2. Buy some adapters. If you will be using one enzyme that cuts less commonly than the other, make the biotin-labeled adapter match the cohesive end of the less common cutter. This will reduce the amount of magnetic beads you have to use. Biotin and fluorescently labeled adapters are rather expensive, so try to design them so that you can buy one labeled oligo and several cheap unlabeled oligos that will yield several different cohesive ends. For example, this oligo:


when combined with 5'-CGCGCCGGTTTGGGATTTTGCA-3' matches the cohesive end of Asc I and BssH II, when combined with 5'-GGCCCCGGTTTGGGATTTTGCA-3' matches the cohesive end of Not I, Eag I, and PspOM I, when combined with 5'-CCGGCCGGTTTGGGATTTTGCA-3' matches the cohesive end of Xma I and NgoM IV, and when combined with 5'-TTTGGGATTTTGCA-3' matches the cohesive end of Fse I.

The fluorescent dye you use on the second adapter will depend on the kind of DNA sequencer you have. Fluorescein works well on ABI sequencers. Buying an oligo with fluorescein on the 5' end is relatively inexpensive; labeling with a second fluorescein at an internal T is more expensive, but it does double the fluorescence. Adding more than two fluoresceins to the adapter may cause quenching, and you could end up with much less fluorescence. If you use a Licor sequencer, you'll have to label the adapter with whatever dye you use for sequencing primers. You could even use a labeled sequencing primer paired with the appropriate complementary oligo as an adapter for those enzymes that leave a 5' cohesive end. I don't know whether internal labeling is available or desirable for Licor dyes.

3. Prepare adapter stocks. When your oligos arrive, resuspend them in TE to make a concentration of 250 µM or stronger. Store this frozen at -20° C. If you have a lot of oligo, divide it into several aliquots and freeze them, as repeated freeze-thaw cycles might be harmful. To make an adapter, combine equimolar amounts of one labeled oligo and one complementary unlabeled oligo in a microcentrifuge tube. Heat to 80° C for two minutes, then remove from heat and let it cool slowly to room temperature. Then add STE to make the desired final concentration. This adapter may be stored in a refrigerator for weeks.

The "desired final concentration" of an adapter will depend on how many restriction sites the adapter ligates to in the genome of your organism. To calculate this, start with the sensitivity of your sequencer. Older ABI machines (373, 310, 377) can detect a band with 100 attomoles of fluorescein, so let's say you're going to use 500 amol of genomes to be on the safe side. The number of restriction sites for enzyme A in a genome is crudely estimated by the equation

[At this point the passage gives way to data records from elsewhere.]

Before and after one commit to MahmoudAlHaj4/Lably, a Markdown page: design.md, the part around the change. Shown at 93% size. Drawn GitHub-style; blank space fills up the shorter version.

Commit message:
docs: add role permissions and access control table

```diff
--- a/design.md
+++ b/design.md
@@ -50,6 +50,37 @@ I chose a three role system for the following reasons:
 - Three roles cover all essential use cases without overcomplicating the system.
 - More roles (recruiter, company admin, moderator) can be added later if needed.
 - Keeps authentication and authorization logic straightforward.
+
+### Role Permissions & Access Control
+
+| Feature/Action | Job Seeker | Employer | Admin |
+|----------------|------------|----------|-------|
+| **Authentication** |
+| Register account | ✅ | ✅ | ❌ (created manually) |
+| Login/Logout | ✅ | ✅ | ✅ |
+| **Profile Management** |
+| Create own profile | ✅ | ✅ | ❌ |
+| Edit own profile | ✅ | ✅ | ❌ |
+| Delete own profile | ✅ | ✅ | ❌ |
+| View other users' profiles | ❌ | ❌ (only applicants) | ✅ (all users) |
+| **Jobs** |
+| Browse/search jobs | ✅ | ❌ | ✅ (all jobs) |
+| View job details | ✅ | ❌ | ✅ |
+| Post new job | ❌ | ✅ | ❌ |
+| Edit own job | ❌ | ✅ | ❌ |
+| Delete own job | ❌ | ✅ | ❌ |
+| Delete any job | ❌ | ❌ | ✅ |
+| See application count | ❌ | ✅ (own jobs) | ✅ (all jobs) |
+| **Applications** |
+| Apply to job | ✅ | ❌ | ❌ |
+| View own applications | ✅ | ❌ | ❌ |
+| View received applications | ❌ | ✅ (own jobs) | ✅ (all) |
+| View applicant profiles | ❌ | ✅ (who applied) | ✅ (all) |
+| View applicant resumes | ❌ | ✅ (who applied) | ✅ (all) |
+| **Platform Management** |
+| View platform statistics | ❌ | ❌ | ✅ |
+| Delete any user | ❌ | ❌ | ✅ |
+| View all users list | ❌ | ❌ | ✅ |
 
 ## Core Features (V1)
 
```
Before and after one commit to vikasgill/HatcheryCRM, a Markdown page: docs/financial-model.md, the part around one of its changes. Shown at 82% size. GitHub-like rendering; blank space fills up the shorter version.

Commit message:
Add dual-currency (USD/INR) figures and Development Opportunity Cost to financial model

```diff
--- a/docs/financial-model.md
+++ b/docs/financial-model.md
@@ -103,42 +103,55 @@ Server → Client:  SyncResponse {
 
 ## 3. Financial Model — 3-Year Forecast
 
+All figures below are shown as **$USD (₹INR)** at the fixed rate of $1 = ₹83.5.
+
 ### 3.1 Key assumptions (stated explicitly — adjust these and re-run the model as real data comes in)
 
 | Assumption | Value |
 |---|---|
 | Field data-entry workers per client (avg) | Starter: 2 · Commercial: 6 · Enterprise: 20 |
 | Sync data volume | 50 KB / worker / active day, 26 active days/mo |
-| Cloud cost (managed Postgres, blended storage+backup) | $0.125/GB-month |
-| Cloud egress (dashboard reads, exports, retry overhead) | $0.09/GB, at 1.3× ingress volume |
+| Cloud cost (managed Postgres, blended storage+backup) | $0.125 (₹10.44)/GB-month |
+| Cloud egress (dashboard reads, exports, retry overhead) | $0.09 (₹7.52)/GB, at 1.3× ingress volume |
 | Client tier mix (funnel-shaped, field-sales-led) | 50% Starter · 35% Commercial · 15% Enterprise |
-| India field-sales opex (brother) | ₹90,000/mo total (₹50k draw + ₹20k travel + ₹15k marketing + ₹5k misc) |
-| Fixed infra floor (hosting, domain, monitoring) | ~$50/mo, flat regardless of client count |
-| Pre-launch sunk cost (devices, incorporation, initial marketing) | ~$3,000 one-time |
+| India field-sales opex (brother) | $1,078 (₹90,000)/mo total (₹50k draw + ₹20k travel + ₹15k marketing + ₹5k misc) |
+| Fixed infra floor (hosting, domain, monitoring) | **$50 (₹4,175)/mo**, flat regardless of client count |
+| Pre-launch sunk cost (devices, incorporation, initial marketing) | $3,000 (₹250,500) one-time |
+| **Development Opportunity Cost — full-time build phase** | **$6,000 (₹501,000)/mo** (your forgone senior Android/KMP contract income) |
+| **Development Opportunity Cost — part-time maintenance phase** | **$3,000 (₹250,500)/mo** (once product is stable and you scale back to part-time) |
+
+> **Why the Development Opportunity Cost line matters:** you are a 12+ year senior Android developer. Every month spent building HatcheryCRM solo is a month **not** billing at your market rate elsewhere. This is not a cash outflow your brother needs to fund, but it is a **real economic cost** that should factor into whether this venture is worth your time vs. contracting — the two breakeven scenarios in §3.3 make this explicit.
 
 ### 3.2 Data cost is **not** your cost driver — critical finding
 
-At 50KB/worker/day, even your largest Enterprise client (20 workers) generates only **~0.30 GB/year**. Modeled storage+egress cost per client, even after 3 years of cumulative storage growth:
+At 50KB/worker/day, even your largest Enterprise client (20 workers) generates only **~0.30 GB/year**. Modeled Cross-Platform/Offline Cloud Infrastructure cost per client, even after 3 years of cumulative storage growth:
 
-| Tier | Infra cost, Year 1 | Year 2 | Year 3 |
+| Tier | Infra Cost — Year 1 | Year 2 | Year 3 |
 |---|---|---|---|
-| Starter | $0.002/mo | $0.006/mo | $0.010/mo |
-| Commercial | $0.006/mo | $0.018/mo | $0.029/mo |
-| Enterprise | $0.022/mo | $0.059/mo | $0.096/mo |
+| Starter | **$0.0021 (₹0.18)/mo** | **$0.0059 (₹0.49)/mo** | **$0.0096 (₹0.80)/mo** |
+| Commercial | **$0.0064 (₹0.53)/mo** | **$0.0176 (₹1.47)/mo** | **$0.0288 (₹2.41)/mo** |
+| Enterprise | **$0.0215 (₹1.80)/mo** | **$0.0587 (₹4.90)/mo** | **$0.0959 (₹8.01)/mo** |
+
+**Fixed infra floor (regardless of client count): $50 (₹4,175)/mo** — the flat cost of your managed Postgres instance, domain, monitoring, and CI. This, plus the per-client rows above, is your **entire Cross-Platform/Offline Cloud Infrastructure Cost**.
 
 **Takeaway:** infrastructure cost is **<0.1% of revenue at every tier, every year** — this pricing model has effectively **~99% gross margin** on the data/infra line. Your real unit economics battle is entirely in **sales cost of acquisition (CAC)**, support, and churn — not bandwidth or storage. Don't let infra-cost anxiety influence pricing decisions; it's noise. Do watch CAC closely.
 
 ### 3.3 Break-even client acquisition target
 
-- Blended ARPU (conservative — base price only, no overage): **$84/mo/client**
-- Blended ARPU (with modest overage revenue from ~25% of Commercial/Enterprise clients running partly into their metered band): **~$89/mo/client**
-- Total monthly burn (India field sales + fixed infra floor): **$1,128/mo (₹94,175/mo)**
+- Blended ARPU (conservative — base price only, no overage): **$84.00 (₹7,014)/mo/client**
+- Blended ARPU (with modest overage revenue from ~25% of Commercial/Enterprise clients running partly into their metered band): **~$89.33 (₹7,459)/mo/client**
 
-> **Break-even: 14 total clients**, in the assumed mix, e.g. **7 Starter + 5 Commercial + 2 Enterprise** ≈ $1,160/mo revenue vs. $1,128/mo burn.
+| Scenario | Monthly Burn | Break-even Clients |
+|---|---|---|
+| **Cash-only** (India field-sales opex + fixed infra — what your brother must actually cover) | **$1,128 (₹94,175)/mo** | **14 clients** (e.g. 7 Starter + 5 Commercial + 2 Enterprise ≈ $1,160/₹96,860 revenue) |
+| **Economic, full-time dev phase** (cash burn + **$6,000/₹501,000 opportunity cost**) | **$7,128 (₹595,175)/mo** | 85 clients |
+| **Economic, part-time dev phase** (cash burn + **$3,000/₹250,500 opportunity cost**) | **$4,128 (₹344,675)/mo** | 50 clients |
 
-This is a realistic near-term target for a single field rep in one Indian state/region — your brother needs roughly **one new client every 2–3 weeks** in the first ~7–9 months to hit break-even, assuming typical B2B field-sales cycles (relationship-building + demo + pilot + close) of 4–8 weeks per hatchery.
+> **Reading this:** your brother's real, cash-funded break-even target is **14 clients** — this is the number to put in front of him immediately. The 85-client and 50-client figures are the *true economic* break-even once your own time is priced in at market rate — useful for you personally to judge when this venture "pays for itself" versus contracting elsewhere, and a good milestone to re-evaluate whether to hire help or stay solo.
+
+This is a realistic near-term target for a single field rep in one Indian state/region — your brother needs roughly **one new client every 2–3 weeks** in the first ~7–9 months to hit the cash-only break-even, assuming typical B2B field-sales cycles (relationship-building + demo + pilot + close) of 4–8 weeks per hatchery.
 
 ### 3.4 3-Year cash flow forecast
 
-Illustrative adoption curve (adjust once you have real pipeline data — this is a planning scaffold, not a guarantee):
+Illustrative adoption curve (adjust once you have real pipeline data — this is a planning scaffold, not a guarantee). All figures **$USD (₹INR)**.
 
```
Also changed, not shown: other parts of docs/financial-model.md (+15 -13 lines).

so for my oysters (assuming 700 Mbp genome and 30% GC), I'd expect about 1000 Sgf I sites per genome. Multiplying this by the number of genomes and then multiplying by 2 (each restriction site generates two cohesive ends), I expect to need 1 pmol of the Sgf I adapter per reaction. If my guess about the GC content is low, there could be a lot more Sgf I sites than I calculated, so I'll use 10 pmol per reaction and make my stock solution 2.5 pmol per µl (or 2.5 µM) so I can use 4 µl per reaction. Xma I sites are more common, so similar calculations suggest that I use 4 µl of 20 µM adapter solution. The usual practice in molecular biology would be to avoid all this math and use a thousandfold excess of everything, but in this case that would be rather expensive.

4. Make or buy a magnet stand. You'll need a magnet stand to attract the paramagnetic beads to the side of microcentrifuge tubes. You can buy one (Promega sells a 12-tube stand for $108, for example) or you can make a 16-tube stand for about $40.

5. Prepare DNA. You're probably used to DNA preps for PCR purposes that look something like this:

  1. Pull a leg off the critter and swish it in some buffer.
  2. Use a little of the buffer as PCR template.

That won't work here. You need large quantities of DNA (hundreds of attomoles of genomes; to put in another way, the DNA from hundreds of millions of cells, or for a typical multicellular eukaryote with a 1 Gbp genome, hundreds of µg of DNA). The DNA must also be of good quality; it can't contain any contaminants that will interfere with the restriction digest. The particular protocol you use, and the tissue you use it on, will depend on your organism. I've been using a CTAB DNA prep that works well on mussels and oysters, and I suspect it will work well on many other animals.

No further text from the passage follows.